I believe retirement planners have little to gain by betting that mean reversion exists unless and until research resolves the issue. (The issue has been around for a long time and it could be a thousand years before we have enough data.) There is significantly more downside to incorrectly guessing there is less risk than there is to incorrectly guessing there is more risk.

To summarize for those of you planning retirement who aren't interested in reading dozens of papers on long-term mean reversion of equity prices that come to significantly different conclusions with no consensus, I suggest the following.

As DeNiro said in Donnie Brasco, "Fuggedaboutit."

Do stocks get safer the longer you own them? There is some evidence that they might and some evidence that they don't. Do you want to bet your retirement on that?

As a retirement planner, I care far less about whether or not equity returns may mean-revert over a couple of decades than I care about how mean reversion, whether or not it exists, might affect my retirement plan. In other words, is it something I need to worry about?

There is no consensus among economists regarding how powerful mean-reversion of equity returns might be or if it even exists.  The only thing you can know for sure is that whether you believe stocks mean-revert or not, there is a really good argument that you are wrong.

(Note the lack of consensus among economists compared to the number of retirees and advisors who claim to know with certainty that it does exist.)

The evidence supporting mean-reversion of equity prices is somewhat weak, as the mean-reversion force also appears to be.

It is debatable (literally[5]) whether mean-reverting equity prices would actually mean that stocks get safer with holding time. It depends on whether you define "safer" as less annualized portfolio volatility or as a narrower range of possible wealth-generation.

Whether or not stocks get a little safer on an annualized basis the longer you hold them is unlikely to have a large impact on your retirement plan. Your plan contains far more risk than mean-reversion would explain and those risks are where you should spend your planning time.

There are actually two larger issues here. First is how much of our planning efforts we should spend on factors that will probably have little impact on our retirement plans. And second, there is a real risk in feeling "certain" about assumptions that actually have limited supporting evidence.

The most important thing I have learned from two decades of studying retirement finance is how little I know for certain. Unfortunately, overconfidence extends to many retirement planning assumptions beyond the nature of mean reversion of equity returns.

I once had a conversation with a healthy 60-year old client about claiming Social Security benefits and he assured me with great confidence that he would never see age 80.


[1] Evidence for Mean Reversion in Equity Prices, Mayost, D., 2012.

[2] Mean Reversion in the Dimensions of Expected Stock Returns, James Davis, Dimensional.

[3] Seeing Valuations Clearly, Larry Swedroe.

[4] Stocks for the Long Run, Jeremy Siegel.

[5] The Great Debate, Siegel and Bodie.

[6] Simulation of Long-Term Stock Returns: Fat-Tails and Mean Reversion, Rowland Davis.

[7] Are Stocks Really Less Volatile in the Long Run?, Pastor and Stambaugh.

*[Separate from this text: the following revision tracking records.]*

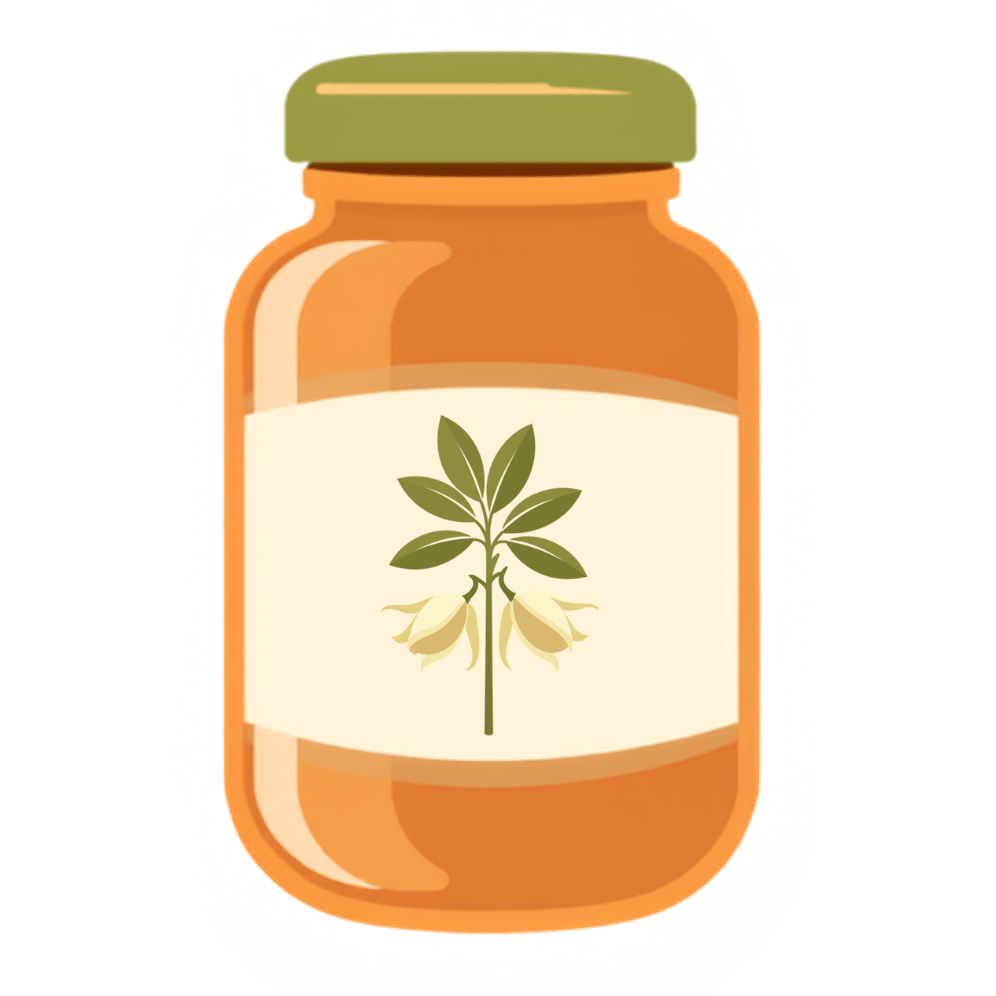
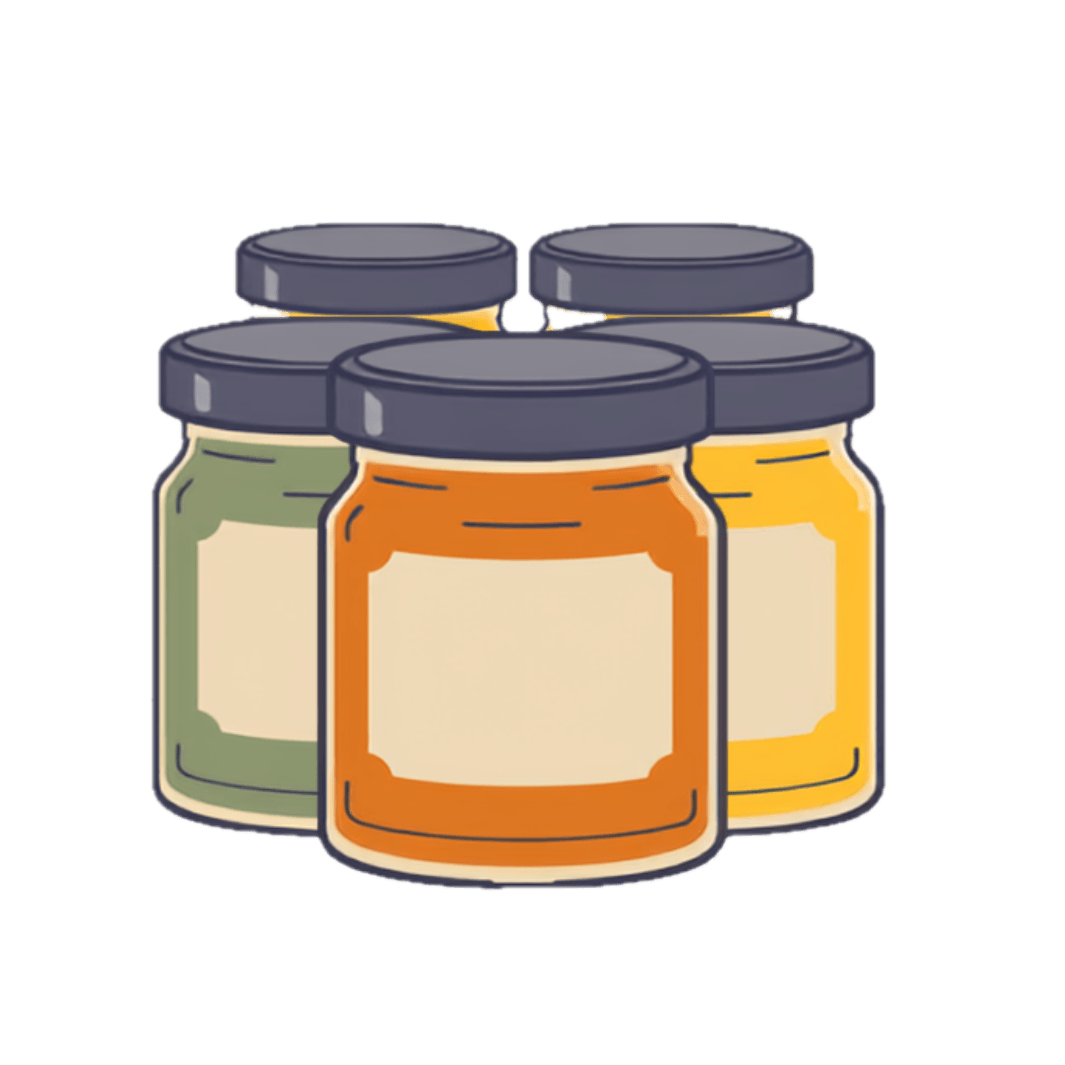
update the ingredient image design for design asthetics

diff --git a/src/app/globals.css b/src/app/globals.css
@@ -42,7 +42,7 @@ body {
 }
 
 .jar-icon {
-  width: 96px;
+  width: 144px;
   height: auto;
   margin-bottom: 16px;
   transition: transform 0.15s ease;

See also, video interview with Lubos Pastor.

[8] Financial Economics, Bodie and Merton.